Albert Gleize Man on a Balcony (Portrait of Dr. Théo Morinaud) (1912, oil on canvas, 195.6 x 114.9 cm, Philadelphia Museum of Art). Finished in the same year as the book of Albert Glease “On Cubism” in collaboration with Jean Metzenge. Exhibited at the Autumn Salon in Paris in 1912, and at the Arsenal Exhibition in New York, Chicago and Boston in 1913.
At the same time, salon cubists built their reputation, first of all, regularly exhibiting at the Autumn Salon and the Salon Continue reading
Landscape is a young genre of fine art. The image of nature has emerged relatively recently in an independent niche. Until the XVII-XVIII centuries, the concept of “landscape” did not exist. Pieces of nature with scanty prints accompanied the flat icon-writing, interspersed in historical plots and myths. Its flowering story of nature reached around the middle of the XIX century. This leap is associated with the invention of a tube-like pigment of paints, when the artist could work away from the workshop and engage in an open air.

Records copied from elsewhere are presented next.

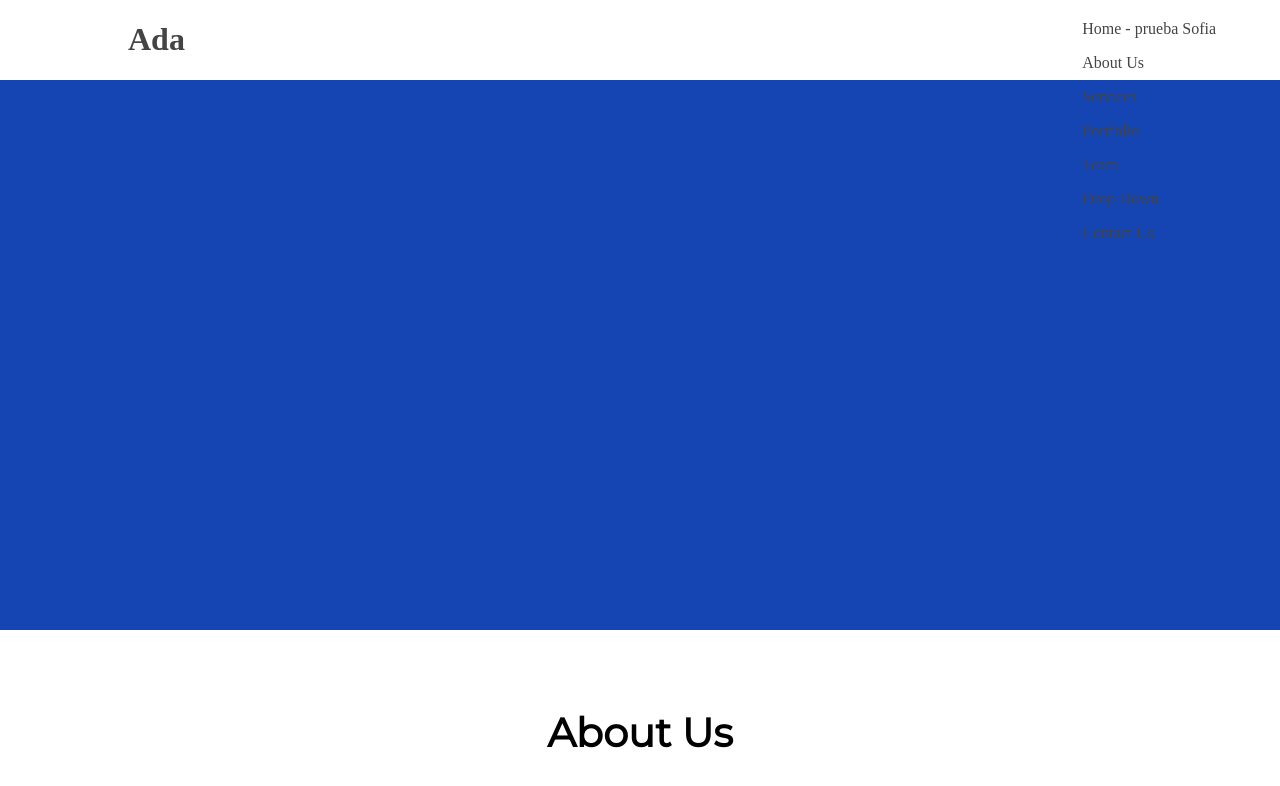
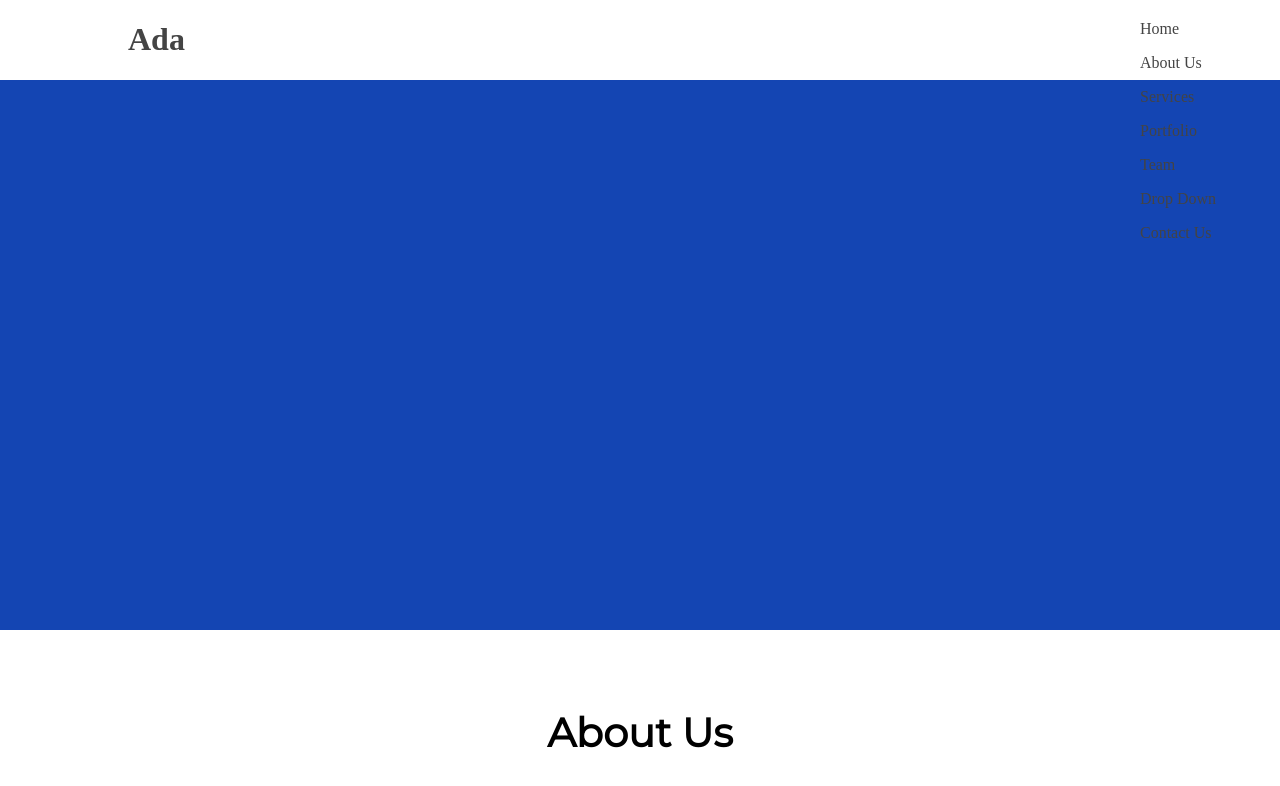
Before and after one commit to ManuelaBarbera/TP_001, a plain HTML site: page 1/Index.html in a window 1280 px wide. Shown: the top 786 px of the page. Drawn offline with Linux system fonts and the light colour scheme.

Commit message:
agregue font awesome a html

```diff
--- a/1/Index.html
+++ b/1/Index.html
@@ -6,14 +6,14 @@
     <meta http-equiv="X-UA-Compatible" content="ie=edge">
     <title>Trabajo_Práctico_001</title>
     <link rel="stylesheet" type="text/css" href="style.css">
-
+    <script src="https://kit.fontawesome.com/4c52062845.js" crossorigin="anonymous"></script>
 </head>
 <body>
 
 <div class="header">
         <H1>Ada</h1>
     <div class="menu">
-        <p>Home - prueba Sofia</p>
+        <p>Home</p>
         <p>About Us</p>
         <p>Services</p>
         <p>Portfolio</p>
```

Plein air painting enriched and diversified landscape paintings, allowed to go on trips to write a number of thematic subjects – landscapes of the east, Oceania, rural expanses and forests. Continue reading